A builder blamed the death of his pet goldfish as the reason he sent in a late tax return.
The mortified tradesman’s tale is one of dozens of “bizarre and flimsy” excuses for filing late tax returns compiled by HM Revenue and Customs (HMRC) ahead of this year’s January 31 deadline.
He joined a trader who blamed his wife for refusing to hand over his mail and a farmer who gave a run-in with a cow as a reason for filing late on the list of odd appeals against HMRC fines – all of which failed to avoid penalties.
Elsewhere a London accountant told the revenue body he had been too tied up submitting his clients’s tax returns to get his own in on time and a working taxi driver said his bad back meant he could not go upstairs to fetch his tax documents.
HMRC’s director general of personal tax, Ruth Owen, said: “There will always be unforeseen events that mean a taxpayer could not file their tax return on time. However, your pet goldfish passing away isn’t one of them.
“If you haven’t yet sent your 2012/13 tax return to HMRC, you need to do it online and pay the tax you owe by the end of January.”
Around 10.9m people are expected to fill out a Self Assessment return for the 2012/13 tax year.
With the January 31 tax return deadline for sending in those returns and paying any tax owed looming, those who still need to do this are being reminded that an initial £100 fixed penalty applies to late filers, even if there is no tax to pay or if the tax due is paid on time. This can be followed by additional fines.

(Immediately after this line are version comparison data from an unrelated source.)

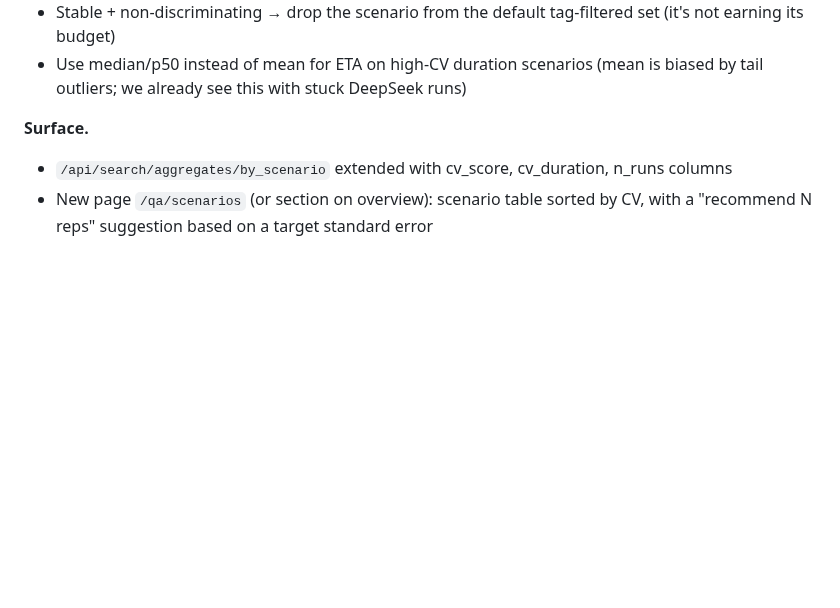
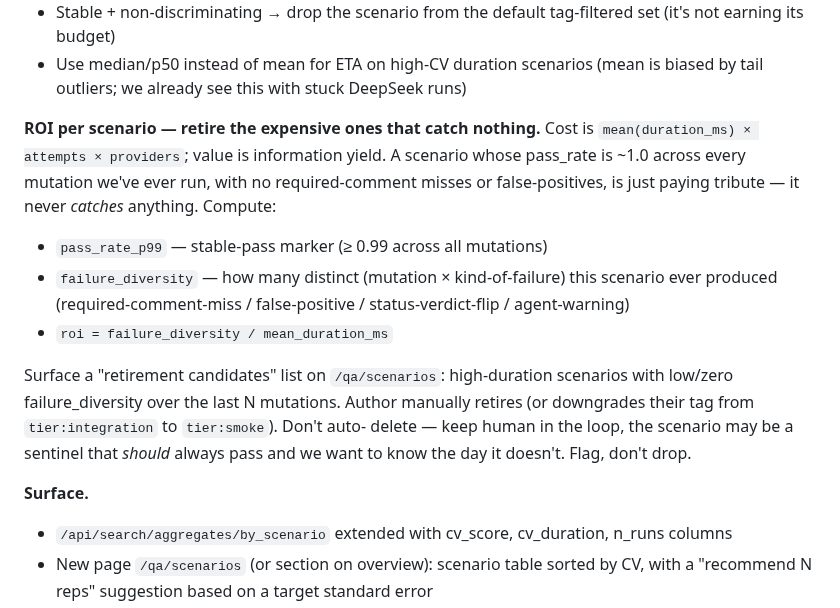
Before and after one commit to andreyzebin/diff-graph, a Markdown page: TODO.md, the part around the change. Drawn GitHub-style; blank space fills up the shorter version.

Commit message:
TODO §5e.15: ROI-per-scenario — retirement candidates for expensive non-catchers
Capture the clarification: scenarios that take long AND catch
nothing (pass_rate≈1 across mutations, no false-positives, no
required-comment misses, no status-verdict flips) are paying
tribute. Compute roi = failure_diversity / mean_duration_ms;
surface "retirement candidates" on /qa/scenarios. Flag, don't
auto-drop — sentinel scenarios that *should* always pass are
valuable signal the day they don't.

Co-Authored-By: Claude Opus 4.7 (1M context) <noreply@anthropic.com>

```diff
--- a/TODO.md
+++ b/TODO.md
@@ -1780,6 +1780,27 @@ scenario where we need 10 reps to pin down the mean.
 - Use median/p50 instead of mean for ETA on high-CV duration
   scenarios (mean is biased by tail outliers; we already see
   this with stuck DeepSeek runs)
+
+**ROI per scenario — retire the expensive ones that catch nothing.**
+Cost is `mean(duration_ms) × attempts × providers`; value is
+information yield. A scenario whose pass_rate is ~1.0 across
+every mutation we've ever run, with no required-comment misses
+or false-positives, is just paying tribute — it never *catches*
+anything. Compute:
+
+- `pass_rate_p99` — stable-pass marker (≥ 0.99 across all mutations)
+- `failure_diversity` — how many distinct (mutation × kind-of-failure)
+  this scenario ever produced (required-comment-miss /
+  false-positive / status-verdict-flip / agent-warning)
+- `roi = failure_diversity / mean_duration_ms`
+
+Surface a "retirement candidates" list on `/qa/scenarios`:
+high-duration scenarios with low/zero failure_diversity over
+the last N mutations. Author manually retires (or downgrades
+their tag from `tier:integration` to `tier:smoke`). Don't auto-
+delete — keep human in the loop, the scenario may be a sentinel
+that *should* always pass and we want to know the day it
+doesn't. Flag, don't drop.
 
 **Surface.**
 - `/api/search/aggregates/by_scenario` extended with cv_score,
```
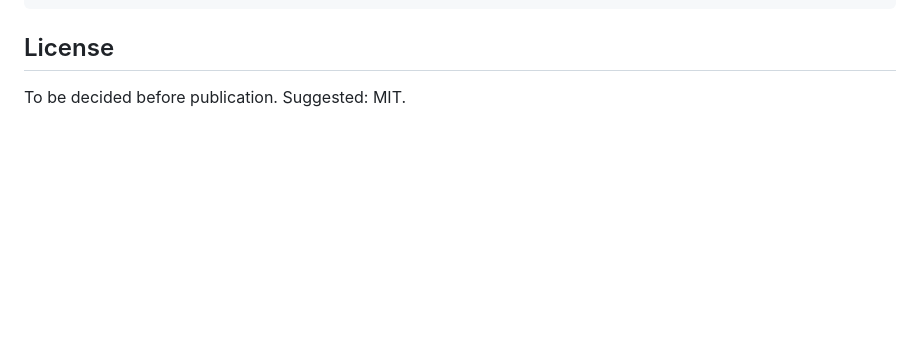
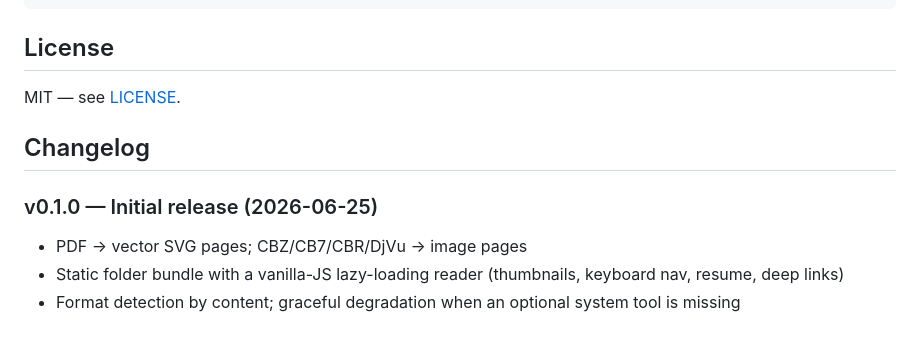
Before and after one commit to Gheop/tojiru, a Markdown page: README.md, the part around the change. GitHub-like rendering; blank space fills up the shorter version.

Commit message:
docs: add MIT LICENSE file and changelog to README
LICENSE: standard MIT text, copyright 2026 Gheop.
README: replace "To be decided" license note with MIT + LICENSE link,
add Changelog section for v0.1.0.

```diff
--- a/README.md
+++ b/README.md
@@ -96,4 +96,12 @@ npm run dev -- <input> --out <dir>   # run the CLI from source via tsx
 
 ## License
 
-To be decided before publication. Suggested: MIT.
+MIT — see [LICENSE](LICENSE).
+
+## Changelog
+
+### v0.1.0 — Initial release (2026-06-25)
+
+- PDF → vector SVG pages; CBZ/CB7/CBR/DjVu → image pages
+- Static folder bundle with a vanilla-JS lazy-loading reader (thumbnails, keyboard nav, resume, deep links)
+- Format detection by content; graceful degradation when an optional system tool is missing
```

To send an online return, people must be registered for HMRC online services. That involves getting an activation code by post, which will take a few days to arrive.
To register online visit www.hmrc.gov.uk/online or for help and advice visit www.hmrc.gov.uk/sa or call 0300 200 3310.